of an urban legend. If anyone else has heard about Porcelain Latrine,
fact or fiction, please let me know! The story goes that Porcelain's mom,
and uneducated rural African-American woman saw a van deliver a box marked
"porcelain latrine." not knowing what it was, she thought the name was
beautiful, and gave the name to her daughter. Sounds fishy to me! I mean,
how many people (and especially delivery companies and furniture manufacturers)
actually use the word "latrine"? You'd probably be more likely to see
Long Dong is quite a legend, particularly in towns with high Asian populations.
Long Dong is the ever-elusive Chinese immigrant (male, of course) with
a name that is funny in English. After someone finishes telling a Long
Dong story, he usually ends with something like "well, Bob Smith probably
means, like, 'screw you' in Chinese or something!" I went to the Chinese
Surnames page (click
here for more info) and I couldn't find any surname that approximates
Dong. If Dong was actually the forename (as Chinese tradition puts the
family name first) then Long does exist as a surname. However, most Chinese
immigrants adopt the system used by Americans, and put their family name
Another variation on the non-English speaking parent theme, a woman in
a hospital saw a vial marked Urine, and bestowed this name upon her daughter,
with the pronunciation you-reen.
This unfortunate child's parents pronounced his or her name sheath-edd
Here's an e-mail I recieved--"Okay, I have no proof of this, but my Aunt
swears that she has a distant cousin somewhere in the USA (we're in Melbourne,
Australia) who has the name Innocent Bystander. Bystander being the surname."
Have you ever heard the last name "Bystander?" I haven't.
this just in from an alert reader:
Hey, I saw the "urban legends" page and wanted to throw in some information.
There is in fact the last name Bystander (Innocent Bystander) Originally
it was Bisthander, but I have seen Bystander in the genealogy files @ the
library. I've also seen Porrie Latrine (in the old city lists). Pretty
close to Porcelaine.
From another e-mail I received: "I read a blip under news of the weird
in a newspaper once saying that someone named their daughter Atheist Evolution.
Don't know if that's true or not."
Unfounded Urban Legend Names
anyone personally has met anyone with one of these names, and I mean KNOWS
them- not just has heard about them or knows someone who knows them, please
e-mail me!): We received so many e-mails about these, they now have their
- Sandy Castle, Sandy
- Candy Kane
- Crystal Shanda
Leer- There is a Shanda Lear, however, of Lear Jet fame.

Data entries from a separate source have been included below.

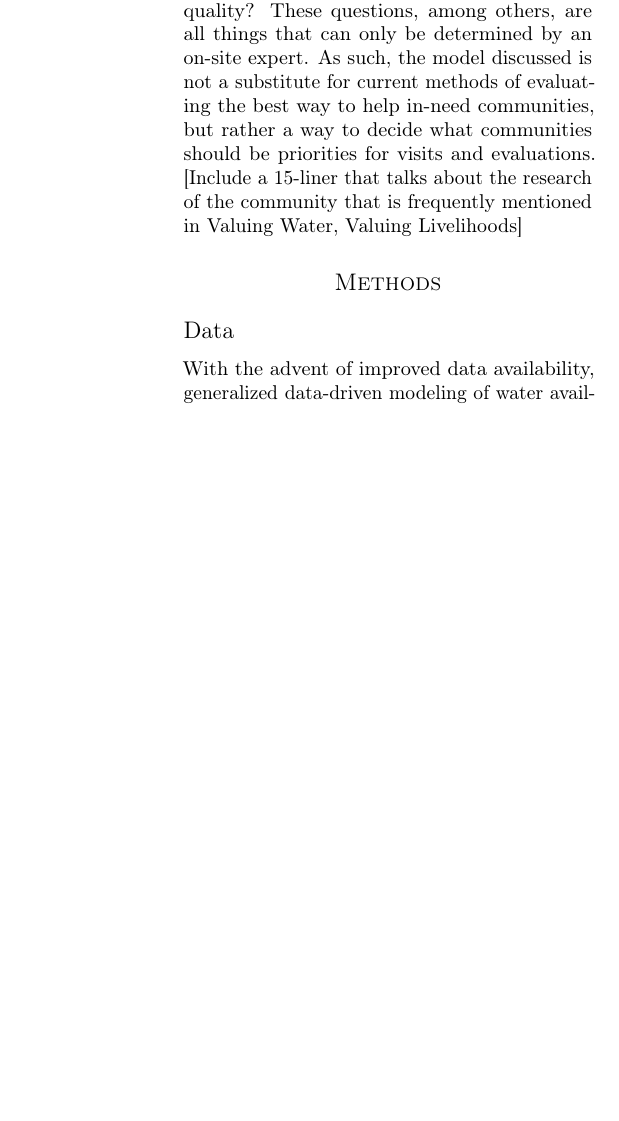
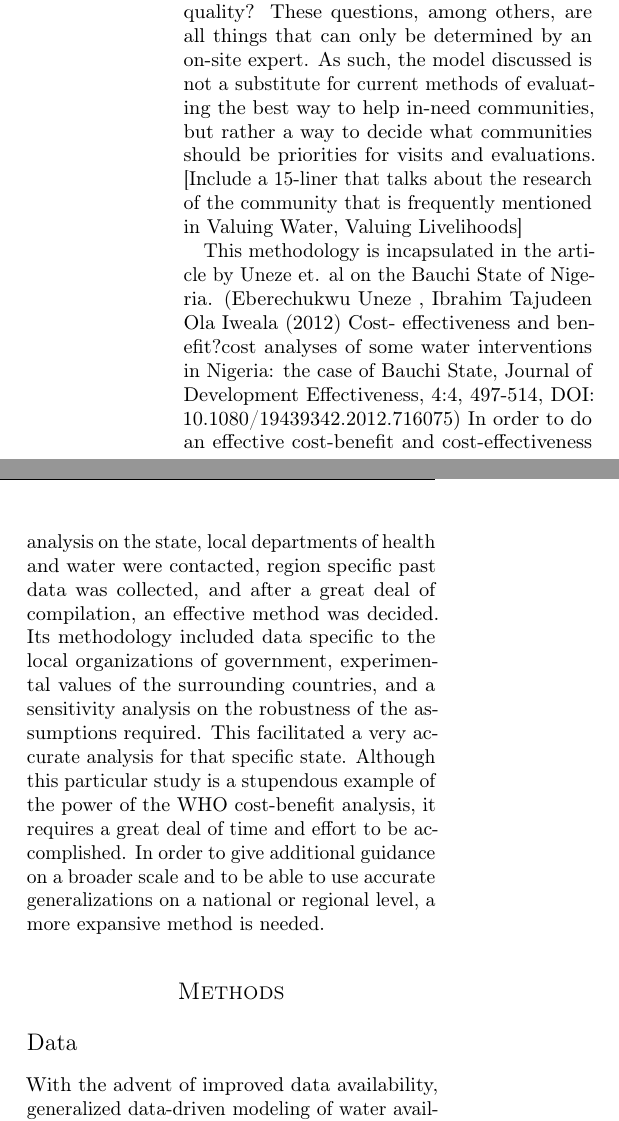
Before and after one commit to MSailsbery/AMM-Temple-Writing, a LaTeX paper (Water.tex, which reads previous_studies.tex): part of one column of page 2 of 6 before the commit and two parts of the columns of page 2 of 7 after it, the two joined at a grey line, cut so that both start at the same text, the shorter picture padded with empty space. Compiled offline with pdfLaTeX.

Commit message:
Previous studies added first study example of WHO cost benefit.

```diff
--- a/previous_studies.tex
+++ b/previous_studies.tex
@@ -10,3 +10,10 @@ Will the intervention actually improve the current water situation, either by re
 These questions, among others, are all things that can only be determined by an on-site expert.
 As such, the model discussed is not a substitute for current methods of evaluating the best way to help in-need communities, but rather a way to decide what communities should be priorities for visits and evaluations.
 [Include a 15-liner that talks about the research of the community that is frequently mentioned in Valuing Water, Valuing Livelihoods]
+
+This methodology is incapsulated in the article by Uneze et. al on the Bauchi State of Nigeria. (Eberechukwu Uneze , Ibrahim Tajudeen & Ola Iweala (2012) Cost- effectiveness and benefit?cost analyses of some water interventions in Nigeria: the case of Bauchi State, Journal of Development Effectiveness, 4:4, 497-514, DOI: 10.1080/19439342.2012.716075)
+In order to do an effective cost-benefit and cost-effectiveness analysis on the state, local departments of health and water were contacted, region specific past data was collected, and after a great deal of compilation, an effective method was decided.
+Its methodology included data specific to the local organizations of government, experimental values of the surrounding countries, and a sensitivity analysis on the robustness of the assumptions required.
+This facilitated a very accurate analysis for that specific state.
+Although this particular study is a stupendous example of the power of the WHO cost-benefit analysis, it requires a great deal of time and effort to be accomplished.
+In order to give additional guidance on a broader scale and to be able to use accurate generalizations on a national or regional level, a more expansive method is needed.
```
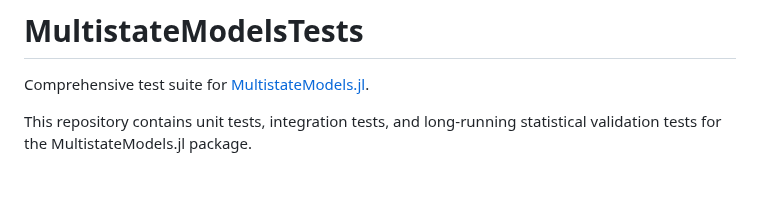
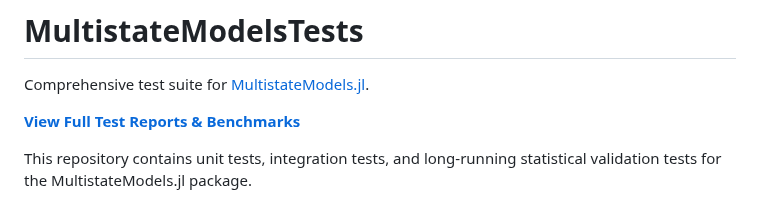
Before and after one commit to fintzij/MultistateModelsTests.jl, a Markdown page: README.md, the part around the change. Rendered like a GitHub page; blank space fills up the shorter version.

Commit message:
Docs: Add link to GitHub Pages report site in README

```diff
--- a/README.md
+++ b/README.md
@@ -1,6 +1,8 @@
 # MultistateModelsTests
 
 Comprehensive test suite for [MultistateModels.jl](https://github.com/fintzij/MultistateModels.jl).
+
+[**View Full Test Reports & Benchmarks**](https://fintzij.github.io/MultistateModelsTests.jl/)
 
 This repository contains unit tests, integration tests, and long-running statistical validation tests for the MultistateModels.jl package.
 
```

- April Mae June-
there is an April May, though, from Portland, ME.
- Jay Walker
- Paige Turner
also a rumor around the the name Damian means "devil" or "devil's
child" or something like that.
This idea shows the power of movies! The possessed tyke in "the Omen"
and some of its sequels was named Damian. It also didn't hurt that the
priest in "The Exorcist" was also named Damian. With all of this association
with 70s possession flicks, no wonder people have attached the meaning
to it! This illustrates the importance of the cultural meaning as opposed
to the etymological meaning. While Damian actually comes from a Greek
word meaning "watcher", how many people will know this when they see your
son? Will they always think of him as the "devil's child?"
People also believe that the name Rhiannon means "witch."
It was that Fleetwood Mac song of the 1970s that spread this idea. Rhiannon
probably means something closer to "divine queen." in Welsh.
it may have started with the book The Thorn Birds, by Australian
novelist Colleen McCullough--many people of Irish descent swear up and
down that Megan is an Irish name. It's actually a Welsh pet form
of Margaret. You can spell it Meghan, Meeghan, Meagan, Meaghan and any
other spelling you can think of, but Megan will never be Irish!
on name books and meaning, see Why Your Baby Name
some more unusual names in this vein on this page:
Other Unusual Names. Check them out!